Delta Financial, a subprime lender that as recently as May was turning a profit, said today that it will seek bankruptcy protection. The company is the latest among hundreds of subprime lenders forced to exit the business as the mortgage industry has faced historic upheaval. From the press statement:
The Company previously announced on November 15, 2007 that it had entered into a letter of intent with an affiliate of Angelo, Gordon & Co. ... Also on November 15, 2007, the Company entered into a standstill agreement with three of its warehouse providers. Each of these agreements was subject to several varying conditions, including the Company's pricing a securitization of mortgage loans. The Company has been unable to complete such a securitization transaction upon satisfactory terms. Consequently, on December 5, 2007, the Company received reservation of rights notices from its warehouse lenders indicating that events of default have occurred under the warehouse facilities and the standstill agreement ... In light of the foregoing, the Company does not expect to be able to consummate the above-referenced transaction with Angelo Gordon. Furthermore, the Company does not believe that it will be able to continue as a going concern.

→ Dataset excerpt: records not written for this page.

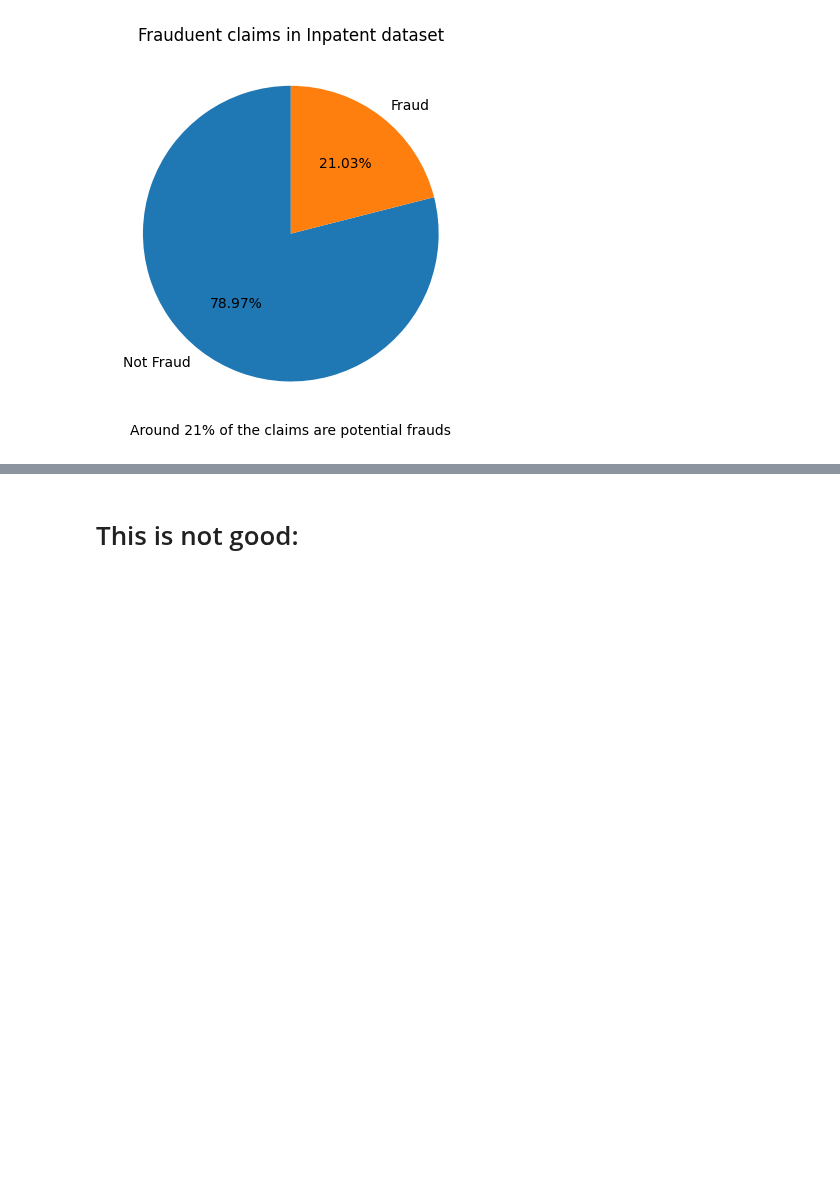
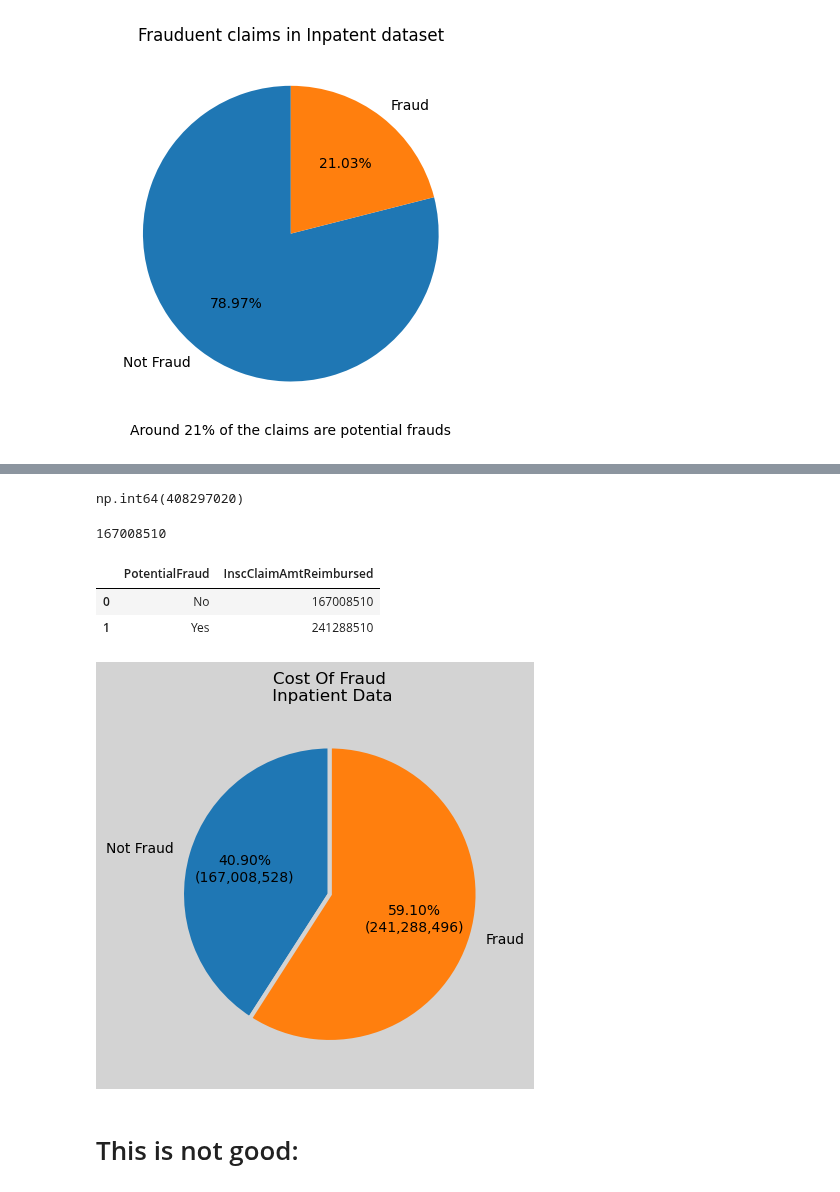
Before and after one commit to ChTomer/MyCapstone, a Jupyter notebook: HealthCareFraudProjectPitch/2inpatiant.ipynb, the cells around one changed output, grey strips where cells are left out. Drawn from its saved outputs; the diff is of its cells as text; code cells hidden in the pictures; blank space fills up the shorter version.

Commit message:
add cost of fraud piecharts in three files

```diff
--- a/HealthCareFraudProjectPitch/2inpatiant.ipynb
+++ b/HealthCareFraudProjectPitch/2inpatiant.ipynb
@@ -752,0 +755,3 @@ plt.show()
+# %%
+train_df = pd.read_csv('../Healthcare Provider Fraud Detection Analysis/Train-1542865627584.csv').rename(columns=clear_cols)
+train_df.sample()
@@ -752,0 +770,3 @@ plt.show()
+# %%
+grouped_provider = df.groupby('Provider')['InscClaimAmtReimbursed'].sum().reset_index()
+grouped_provider
@@ -752,0 +787,6 @@ plt.show()
+# %%
+cost_of_fraud = grouped_provider.merge(train_df,
+                                       on='Provider',
+                                       how='left').fillna(0)
+cost_of_fraud
+# Using left join will give the same number of rows for this specific case. Which is what I want
@@ -753,3 +824,49 @@ plt.show()
+# %%
+cost_of_fraud = cost_of_fraud.groupby(
+    'PotentialFraud'
+    )['InscClaimAmtReimbursed'].sum().reset_index()
+# %%
+df['InscClaimAmtReimbursed'].sum()
+# %% [output]
+np.int64(408297020)
+# %%
+408297020-241288510
+# %% [output]
+167008510
+# %%
+cost_of_fraud
+# %% [output]
+|  | PotentialFraud | InscClaimAmtReimbursed |
+| 0 | No | 167008510 |
+| 1 | Yes | 241288510 |
+# %%
+values = cost_of_fraud['InscClaimAmtReimbursed']
+
+fig, ax = plt.subplots()
+def make_autopct(values):
+    """
+    Returns a function that computes both the
+    percentage and the raw value for a pie slice.
+    """
+    def my_autopct(pct):
+        total = sum(values)
+        val = int(round(pct*total/100.0))
+        return f"{pct:.2f}%\n({val:,})"
+    return my_autopct
+
+fig.patch.set_facecolor('lightgray')
+ax.set_facecolor('lightgray')
+ax.pie(
+    values,
+    labels=['Not Fraud', 'Fraud'],
+    autopct=make_autopct(values),  # custom autopct
+    startangle=90,
+    wedgeprops = { 'linewidth' : 3, 'edgecolor' : 'lightgray' }
+)
+plt.title('Cost Of Fraud\n Inpatient Data')
+plt.show()
+# %% [output]
+[figure, added]
 # %% [markdown]
 # This is not good:
 # %%
```
Also changed, not shown: parts of 6 cells of this notebook, 2 other files.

The lender laid off 470 of its staff in early November as it said at the time that it "hoped" it could locate additional operating capital, and was one of the more risk-averse subprime lenders in the industry. The company said in March that it had abandoned variable-rate subprime lending years ago. For more information, visit